In 1992, I was asked by a colleague to help The Americana Foundation learn about an issue being discussed in our state (Michigan). I met with the board and suggested that they gather with some of the diverse stakeholders and hear their perspectives of the issue. Three intense days later, we all walked away with a list of recommendations and implementation agreements. It was a powerful lesson in what 27 people with very diverse opinions and beliefs can do when they work together.
We tend to call it collaboration, a word with many descriptions: cooperation, mutual support, shared work and goals, to work jointly, to communicate openly. Okay, you get the point. The thing is, you can’t do it alone.
The past silos of individual foundations focused on their own missions and operations have grown into forces targeting multiple challenges at the local, regional, and global levels. We come together in large and small groups, support the convening of our grantees, and find ways to work jointly to tackle the issues and challenges of today’s and tomorrow’s world. We’ve found that collaboration, cooperation, and learning together expands philanthropy’s impact.
Michigan’s foundations are diverse (in assets, programs, and staff size), and we all meet periodically to learn about one another’s grant programs and operations and the state’s big issues. We can refer potential grantees to one another. Although Americana is small in assets and in staff (1.5), I can sometimes fund a $5,000 grant much easier than a foundation with a large program staff. Getting together and learning together has helped the foundation community and our grantees.
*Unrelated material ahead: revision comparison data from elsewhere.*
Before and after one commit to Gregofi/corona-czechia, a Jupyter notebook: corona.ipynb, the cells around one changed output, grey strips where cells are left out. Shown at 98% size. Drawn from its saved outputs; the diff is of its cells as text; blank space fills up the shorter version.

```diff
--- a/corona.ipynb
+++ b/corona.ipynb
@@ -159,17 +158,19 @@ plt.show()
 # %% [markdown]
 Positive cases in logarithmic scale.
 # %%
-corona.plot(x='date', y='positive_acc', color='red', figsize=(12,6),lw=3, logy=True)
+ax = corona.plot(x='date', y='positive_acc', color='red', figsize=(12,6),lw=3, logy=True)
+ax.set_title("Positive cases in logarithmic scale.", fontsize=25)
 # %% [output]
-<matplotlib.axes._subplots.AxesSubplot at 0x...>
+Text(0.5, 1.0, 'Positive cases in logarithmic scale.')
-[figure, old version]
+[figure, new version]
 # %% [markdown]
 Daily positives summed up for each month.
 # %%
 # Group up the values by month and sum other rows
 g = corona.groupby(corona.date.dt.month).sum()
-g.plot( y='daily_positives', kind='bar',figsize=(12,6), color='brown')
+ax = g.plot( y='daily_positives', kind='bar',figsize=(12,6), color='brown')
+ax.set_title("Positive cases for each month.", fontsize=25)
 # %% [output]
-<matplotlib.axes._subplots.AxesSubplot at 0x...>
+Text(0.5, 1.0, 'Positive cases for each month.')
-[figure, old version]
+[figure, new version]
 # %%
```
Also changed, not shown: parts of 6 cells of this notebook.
Out of one of these meetings came the commitment that foundations must take the lead in Detroit’s rebirth, and we have.